I first heard of Tayari Jones when someone sent me a link to her blog post explaining why she was boycotting a writers conference in Arizona. After reading that piece, I reserved her 2005 novel The Untelling at the library.
Nine-year-old Ariadne (Aria) was in a car crash that took the lives of her father and baby sister, and left her mother shell-shocked. Aria, her big sister Hermione and her mother subsequently led dysfunctional lives under a shell of normalcy, until the girls were old enough to move out. The now twenty-five year-old Aria lives in Atlanta, where she has a regular job, and a regular love life with her boyfriend Dwayne. And then Aria misses a period or two, and is sick in the mornings, and her belief that she’s pregnant leads to a trail of falsehoods that loop back to her childhood tragedy.
The Untelling is one of those deceptively simple novels that convince the uninformed that writing is easy. There aren’t any literary pyrotechnics here–Jones isn’t pioneering a new style or genre, and prose is accessible and straightforward. But the story gradually reveals its depths, examining how secrets and lies twist and strain relationships beyond repair. When things go wrong, how does the “awful weight” of truth compare against the “hollow clatter” of lies ? Can we “untell” lies, can we achieve forgiveness–especially when it comes to family?
Aria is a fractured, believable protagonist whose trespasses are all too understandable and yet without reason, whose problems are at once simple and immensely convoluted. She reminded me so much of one of those heroines Alice Munro delights in–ill at ease with who she is and not quite sure what she’s seeking to escape, a girl-woman who distorts her own reality until an unavoidable moment of truth illuminates her life, troubled, but not tragically so. Moreover, Jones often displays a Munroesque deftness of touch when it comes into insights into human nature. Consider:
“I have never been good at playing hard to get, that faked indifference that is supposed to make everyone love you. In romance it wasn’t a matter of promiscuity, no matter what my mother might have said. I’ve never slept with any man for the thrill of it, just because I was curious about how he might move, how it might make me feel. It was more that I was desperate and optimistic at the same time. When a decent-seeming man asked me to lunch or dinner, or just asked for my phone number, my optimism said that he could be the one. My desperation is what made me co-operative, wriggling out of my clothes after only a few kisses.
In a manner that is both different and identical, I am the same way with Hermione, constantly offering myself to her, in the form of cookies baked to honor some greeting card holiday or volunteering to babysit, although she always refuses…”

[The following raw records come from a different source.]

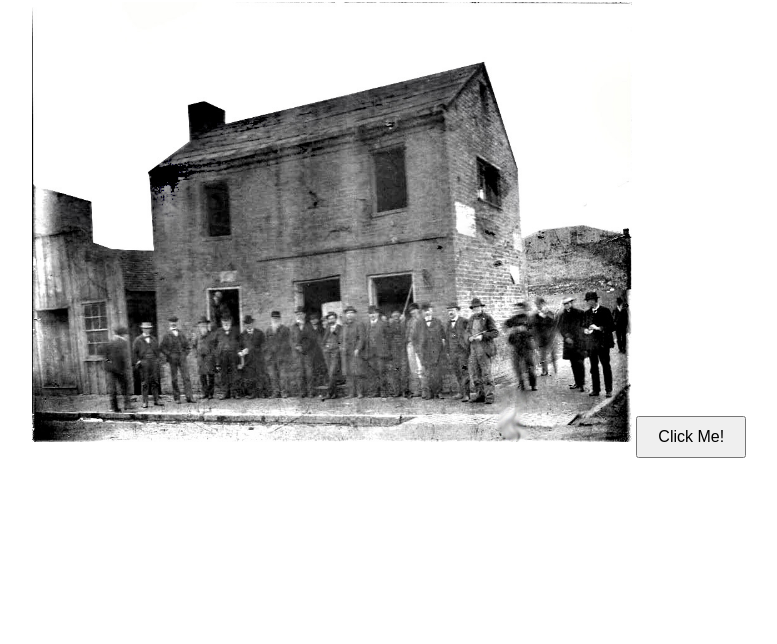
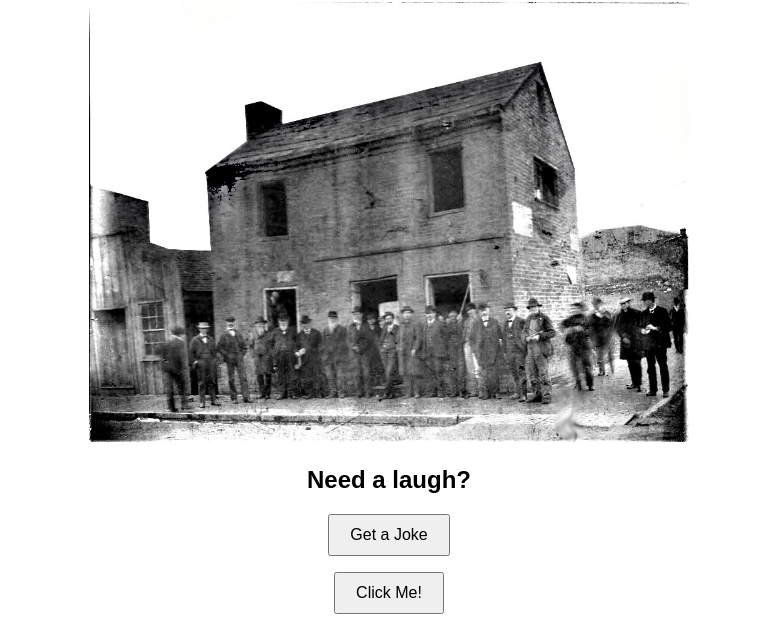
Before and after one commit to WhiteheadJF/my-website, a plain HTML site: page index.html in a window 1280 px wide. Shown: the part 156-800 px from the top of the page, without its empty margins (251-1028 px from the left). Drawn offline with Linux system fonts and the light colour scheme.

Commit message:
Update index.html

```diff
--- a/index.html
+++ b/index.html
@@ -7,6 +7,10 @@
 <body>
   <h1>Welcome to My Website</h1>
   <img src="house.jpg" alt="Historic house in Covington" width="600">
+  <h2>Need a laugh?</h2>
+<button onclick="getJoke()">Get a Joke</button>
+<p id="joke"></p>
+
   <button id="helloBtn">Click Me!</button>
 
   <script src="script.js"></script>
```
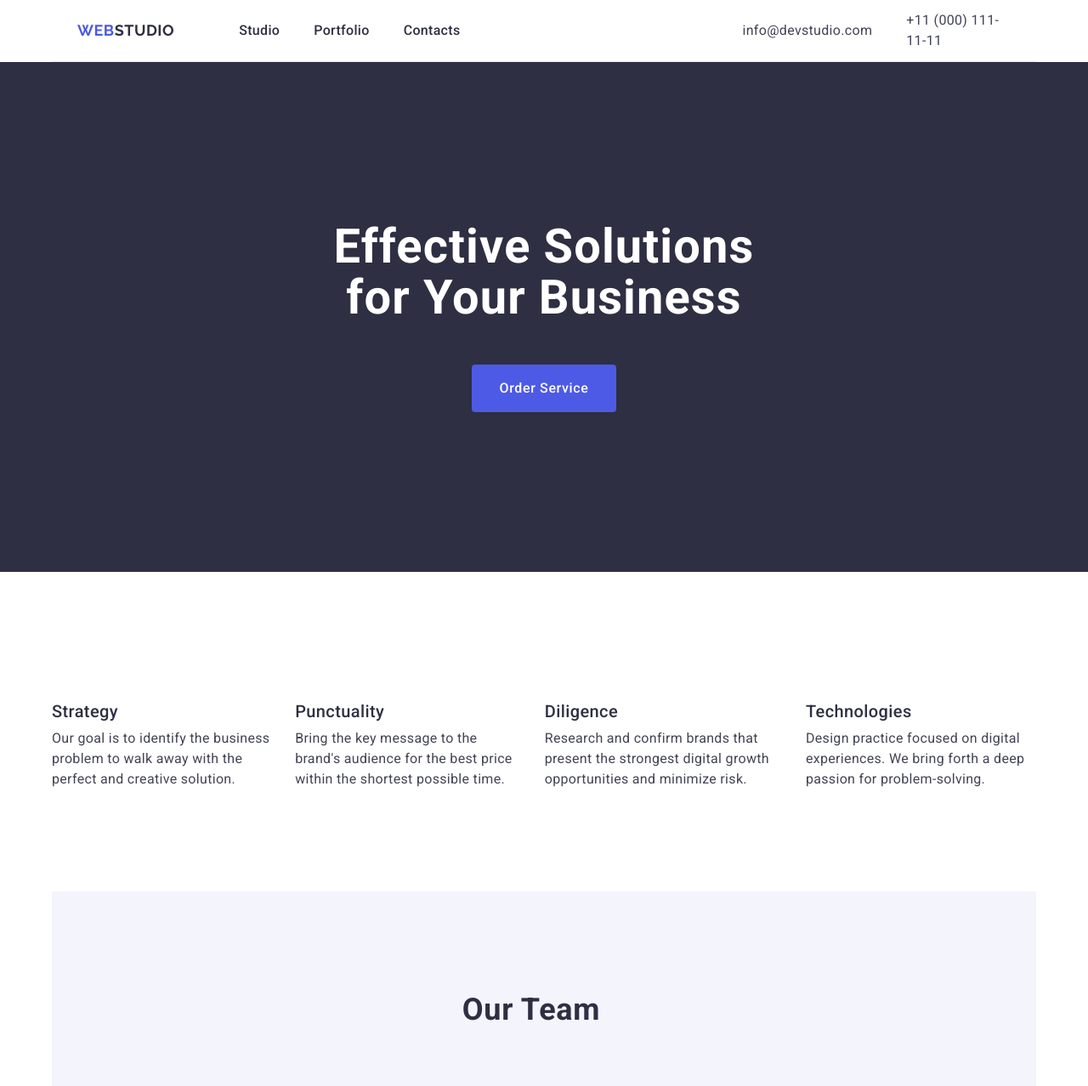
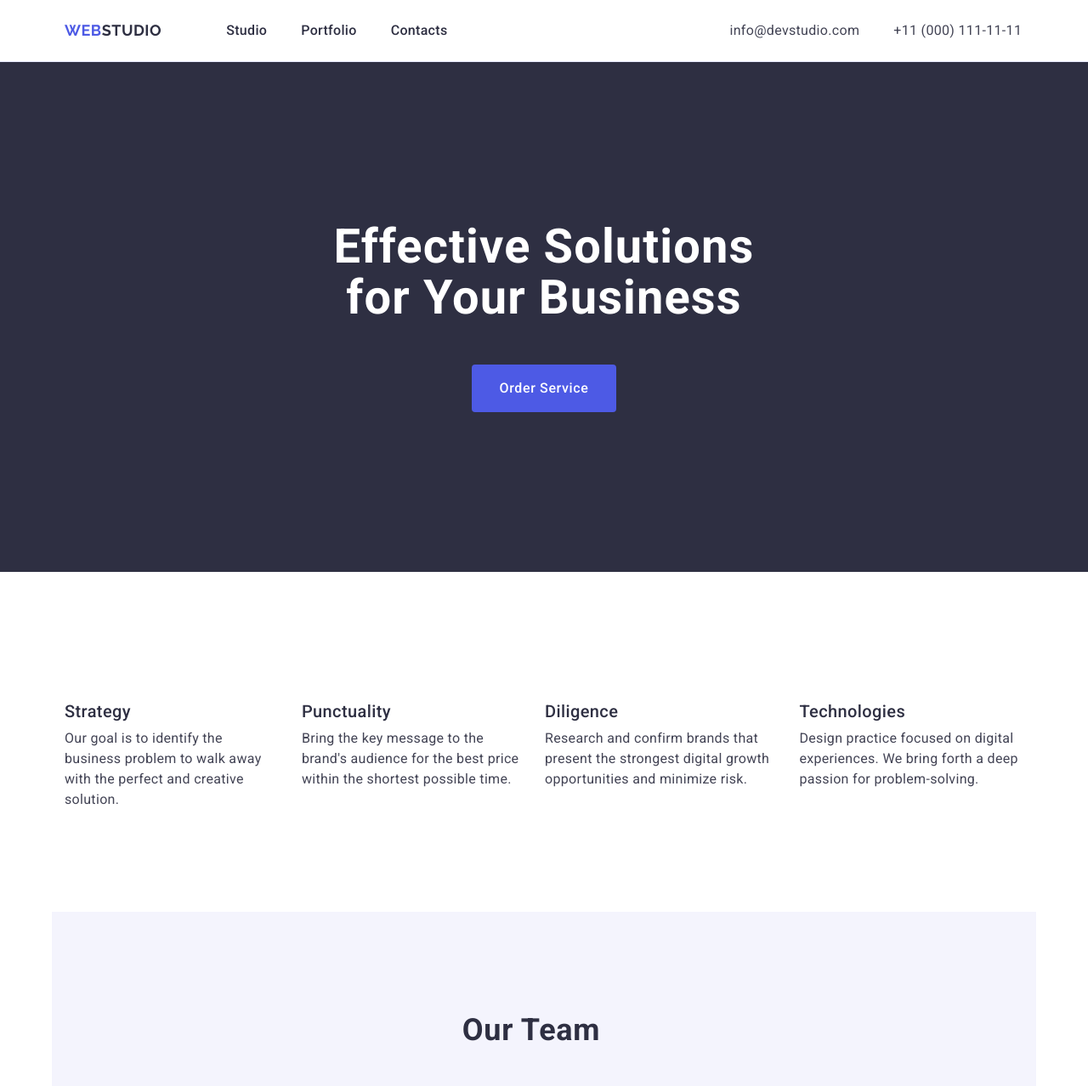
Before and after one commit to PotapchukVP/goit-markup-hw-01, a plain HTML site: page index.html in a window 1280 px wide. Shown: the top 1278 px of the page at 85% size. Drawn offline with nearby package versions, Linux system fonts and the light colour scheme.

Commit message:
fix_hw03

```diff
--- a/css/style.css
+++ b/css/style.css
@@ -37,6 +37,7 @@ img {
   width: 1158px;
   margin: 0 auto;
   padding: 0 15px;
+  align-items: center;
 }
 
 .container .container-header {
--- a/index.html
+++ b/index.html
@@ -22,8 +22,8 @@
   </head>
 
   <body>
-    <header class="container border-header">
-      <div class="container container-header">
+    <header class="border-header">
+      <div class="container">
         <nav class="container-header">
           <a class="logo-text" href="./index.html" target="_top"
             >Web<span class="logo-text-color">Studio</span></a
@@ -65,14 +65,15 @@
         </div>
       </section>
 
-      <section class="advantage-section container">
+      <section class="container">
+        <div class="advantage-section">
           <h2 hidden>Advantages</h2>
           <ul class="advantage-list">
             <li>
               <h3 class="h-three-style">Strategy</h3>
               <p class="p-style">
-              Our goal is to identify the business problem to walk away with the
-              perfect and creative solution.
+                Our goal is to identify the business problem to walk away with
+                the perfect and creative solution.
               </p>
             </li>
             <li>
@@ -97,6 +98,7 @@
               </p>
             </li>
           </ul>
+        </div>
       </section>
 
       <section class="our-team-section container">
```
Lines whose indentation alone changed are shown as unchanged.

The Untelling is set in the American South in the nineties and Aria is black; as expected, issues of race–sometimes articulated, sometimes implied–inform the story. During Aria’s first meeting with her (white male) gynecologist, the doctor, seeking to put at her at ease, asks what she does for a living, where she is from and how she managed to get rid of her accent. This sort of thing–questions about the way I speak– is so familiar to me, and Jones really nails the unthinking behind the remarks well-intentioned people often make about people of color. The book’s cover features a bud and a blossom, and while the inference is obvious, I like to think my feelings towards Jones’s writing are mirrored in this illustration–I’ve moved from acceptance to liking to full-blooded admiration for this book and its writer. Strongly recommended.